▼▼▼
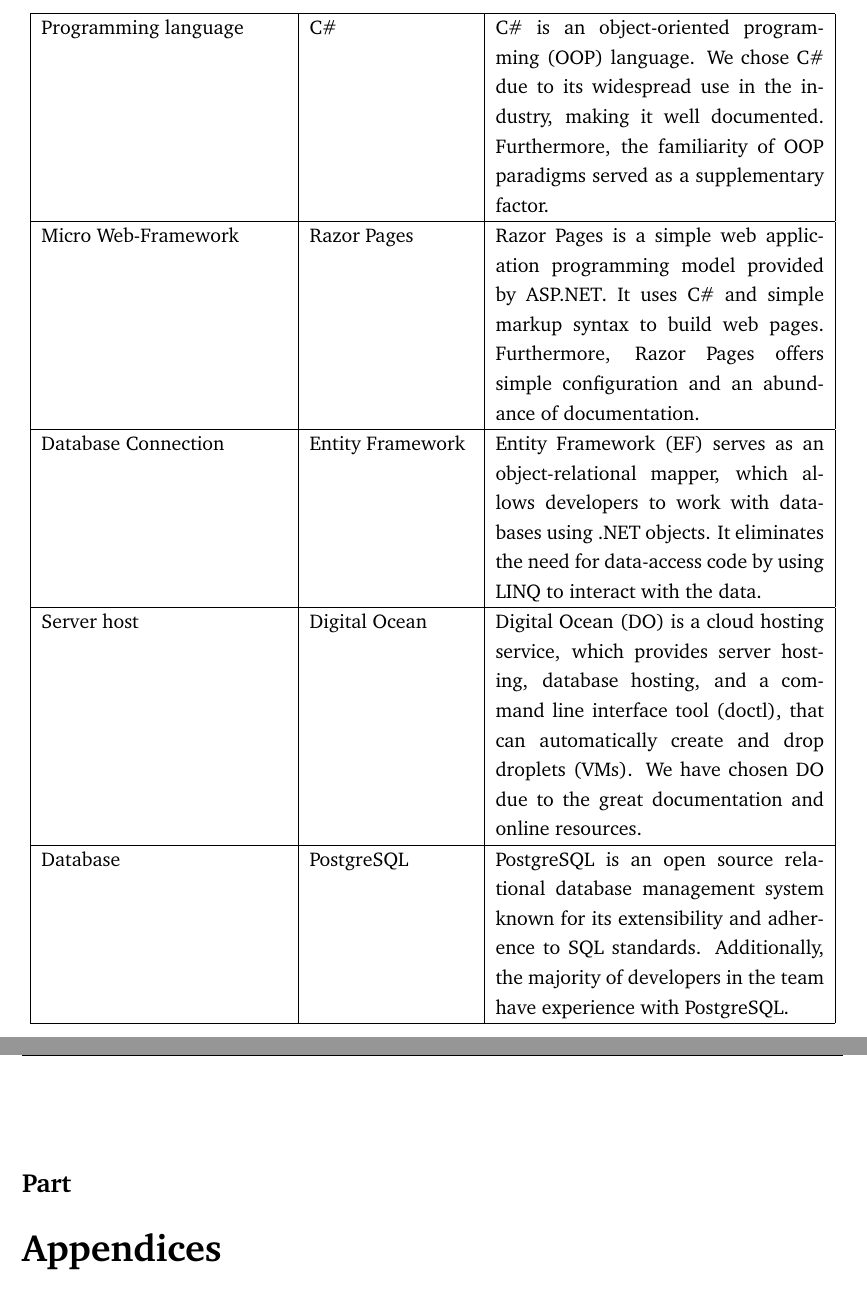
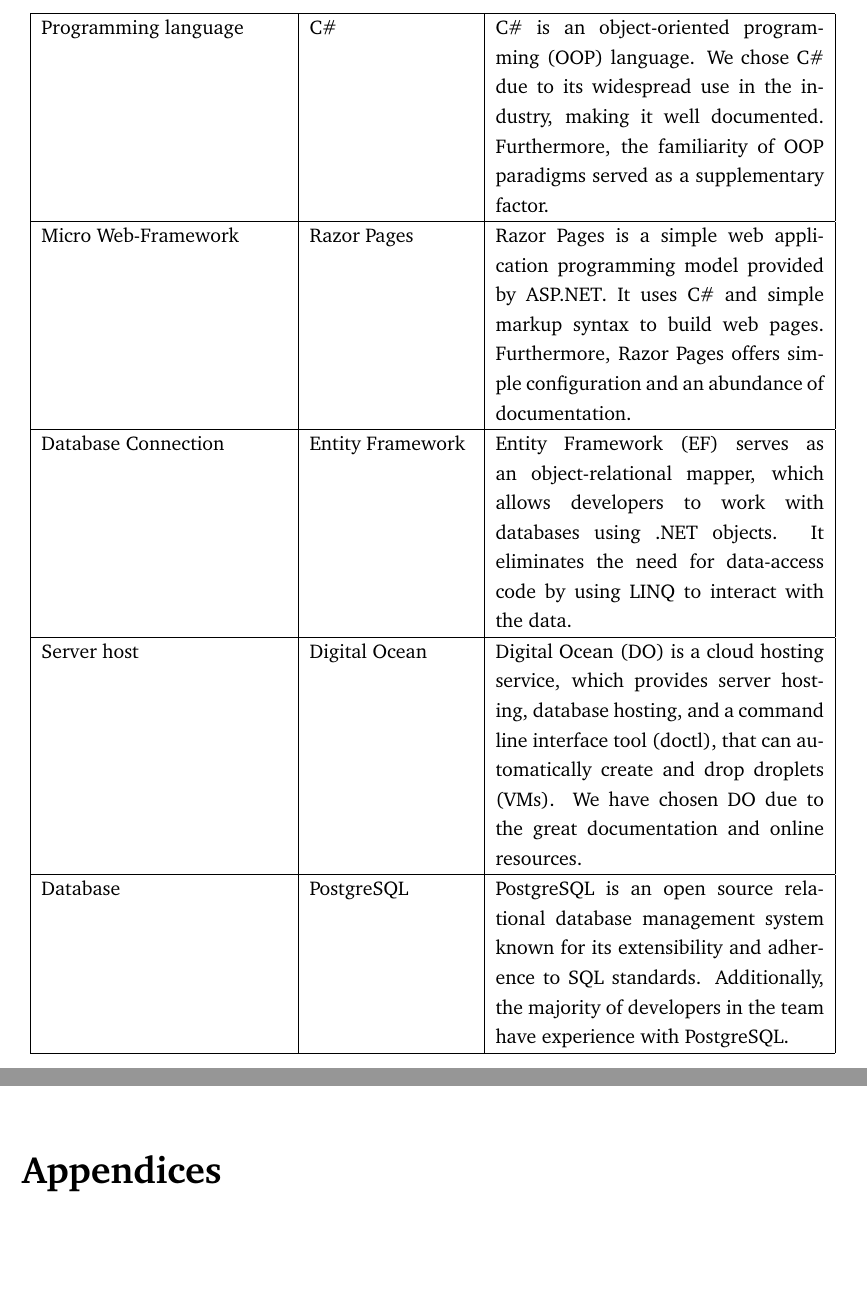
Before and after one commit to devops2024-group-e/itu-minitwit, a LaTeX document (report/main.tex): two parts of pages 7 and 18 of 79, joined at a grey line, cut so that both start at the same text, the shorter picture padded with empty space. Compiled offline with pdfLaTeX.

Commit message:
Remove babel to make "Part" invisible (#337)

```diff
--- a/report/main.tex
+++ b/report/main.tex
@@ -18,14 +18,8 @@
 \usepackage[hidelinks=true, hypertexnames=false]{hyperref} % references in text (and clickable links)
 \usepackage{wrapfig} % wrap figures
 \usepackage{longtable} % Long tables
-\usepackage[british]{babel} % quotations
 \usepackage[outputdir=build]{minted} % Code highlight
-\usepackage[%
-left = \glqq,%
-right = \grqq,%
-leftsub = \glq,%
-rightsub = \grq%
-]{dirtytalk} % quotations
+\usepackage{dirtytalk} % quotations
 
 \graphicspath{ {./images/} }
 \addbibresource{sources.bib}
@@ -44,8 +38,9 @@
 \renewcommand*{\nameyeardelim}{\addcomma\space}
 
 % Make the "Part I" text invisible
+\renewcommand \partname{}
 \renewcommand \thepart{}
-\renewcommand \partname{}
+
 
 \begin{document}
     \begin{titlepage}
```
▲▲▲
▼▼▼
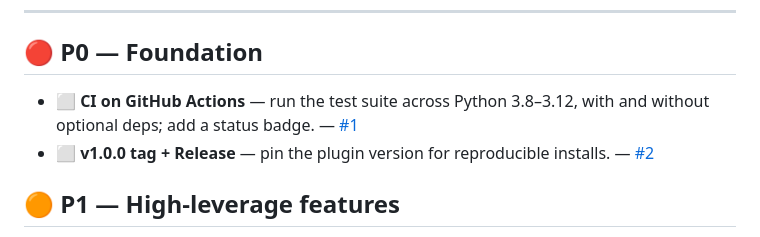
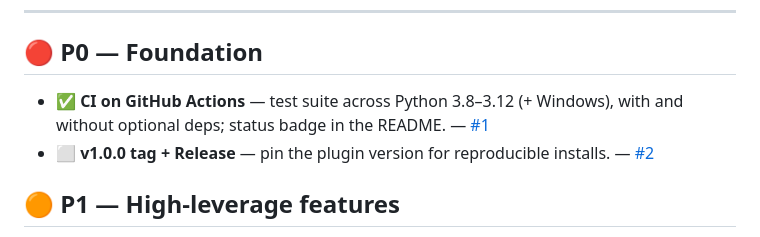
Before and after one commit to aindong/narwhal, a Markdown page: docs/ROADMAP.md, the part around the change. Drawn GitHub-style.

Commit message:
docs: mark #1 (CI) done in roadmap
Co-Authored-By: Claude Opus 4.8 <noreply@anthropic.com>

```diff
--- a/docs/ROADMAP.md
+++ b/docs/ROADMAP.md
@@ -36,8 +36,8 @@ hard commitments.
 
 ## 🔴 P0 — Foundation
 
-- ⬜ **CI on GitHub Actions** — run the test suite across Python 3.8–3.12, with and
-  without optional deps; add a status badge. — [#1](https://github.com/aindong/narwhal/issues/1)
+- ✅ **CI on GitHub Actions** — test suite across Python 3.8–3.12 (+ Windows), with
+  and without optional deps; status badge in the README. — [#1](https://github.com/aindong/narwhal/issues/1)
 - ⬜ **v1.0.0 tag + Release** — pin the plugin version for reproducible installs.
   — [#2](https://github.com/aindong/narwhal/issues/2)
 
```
▲▲▲
* [Problem details]
Reply with the number of lines in the material above that contain "deps", and nothing more.

* [Your solution]
2